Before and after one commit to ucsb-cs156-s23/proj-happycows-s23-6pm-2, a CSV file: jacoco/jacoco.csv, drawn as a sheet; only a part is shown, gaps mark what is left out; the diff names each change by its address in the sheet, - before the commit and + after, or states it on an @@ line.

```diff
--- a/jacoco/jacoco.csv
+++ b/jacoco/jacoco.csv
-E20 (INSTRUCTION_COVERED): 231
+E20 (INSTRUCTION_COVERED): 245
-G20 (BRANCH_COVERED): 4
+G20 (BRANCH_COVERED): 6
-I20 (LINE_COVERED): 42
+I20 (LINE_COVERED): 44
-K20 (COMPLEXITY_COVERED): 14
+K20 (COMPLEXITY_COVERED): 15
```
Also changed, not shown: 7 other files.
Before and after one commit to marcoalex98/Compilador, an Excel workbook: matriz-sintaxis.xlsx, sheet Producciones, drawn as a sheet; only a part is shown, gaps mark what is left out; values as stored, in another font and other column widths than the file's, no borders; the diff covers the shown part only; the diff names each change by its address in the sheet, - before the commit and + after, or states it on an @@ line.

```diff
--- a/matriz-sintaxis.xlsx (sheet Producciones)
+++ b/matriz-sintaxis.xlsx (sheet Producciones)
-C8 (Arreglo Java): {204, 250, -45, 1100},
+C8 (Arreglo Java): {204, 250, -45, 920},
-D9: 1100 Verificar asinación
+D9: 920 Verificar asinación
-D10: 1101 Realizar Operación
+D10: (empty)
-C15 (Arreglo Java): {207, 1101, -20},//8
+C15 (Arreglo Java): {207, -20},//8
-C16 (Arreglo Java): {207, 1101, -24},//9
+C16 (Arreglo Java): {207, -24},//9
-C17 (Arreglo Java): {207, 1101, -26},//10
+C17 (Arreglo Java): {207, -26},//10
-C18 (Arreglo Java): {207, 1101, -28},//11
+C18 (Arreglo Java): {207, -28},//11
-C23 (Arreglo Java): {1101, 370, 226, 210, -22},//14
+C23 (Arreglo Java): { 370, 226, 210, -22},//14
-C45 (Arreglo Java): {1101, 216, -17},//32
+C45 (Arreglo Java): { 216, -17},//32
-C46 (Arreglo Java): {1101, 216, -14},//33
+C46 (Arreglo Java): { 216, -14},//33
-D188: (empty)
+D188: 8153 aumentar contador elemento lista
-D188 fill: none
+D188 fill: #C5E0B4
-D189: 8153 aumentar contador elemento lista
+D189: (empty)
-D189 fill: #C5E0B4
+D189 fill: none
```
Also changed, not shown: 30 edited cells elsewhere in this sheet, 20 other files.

━━━━━━━━━━

YOUR TASK: Wherever the word "gaps" occurs in a line of the listing, copy that line.

WRITTEN RESPONSE:
Before and after one commit to ucsb-cs156-s23/proj-happycows-s23-6pm-2, a CSV file: jacoco/jacoco.csv, drawn as a sheet; only a part is shown, gaps mark what is left out; the diff names each change by its address in the sheet, - before the commit and + after, or states it on an @@ line.
Before and after one commit to marcoalex98/Compilador, an Excel workbook: matriz-sintaxis.xlsx, sheet Producciones, drawn as a sheet; only a part is shown, gaps mark what is left out; values as stored, in another font and other column widths than the file's, no borders; the diff covers the shown part only; the diff names each change by its address in the sheet, - before the commit and + after, or states it on an @@ line.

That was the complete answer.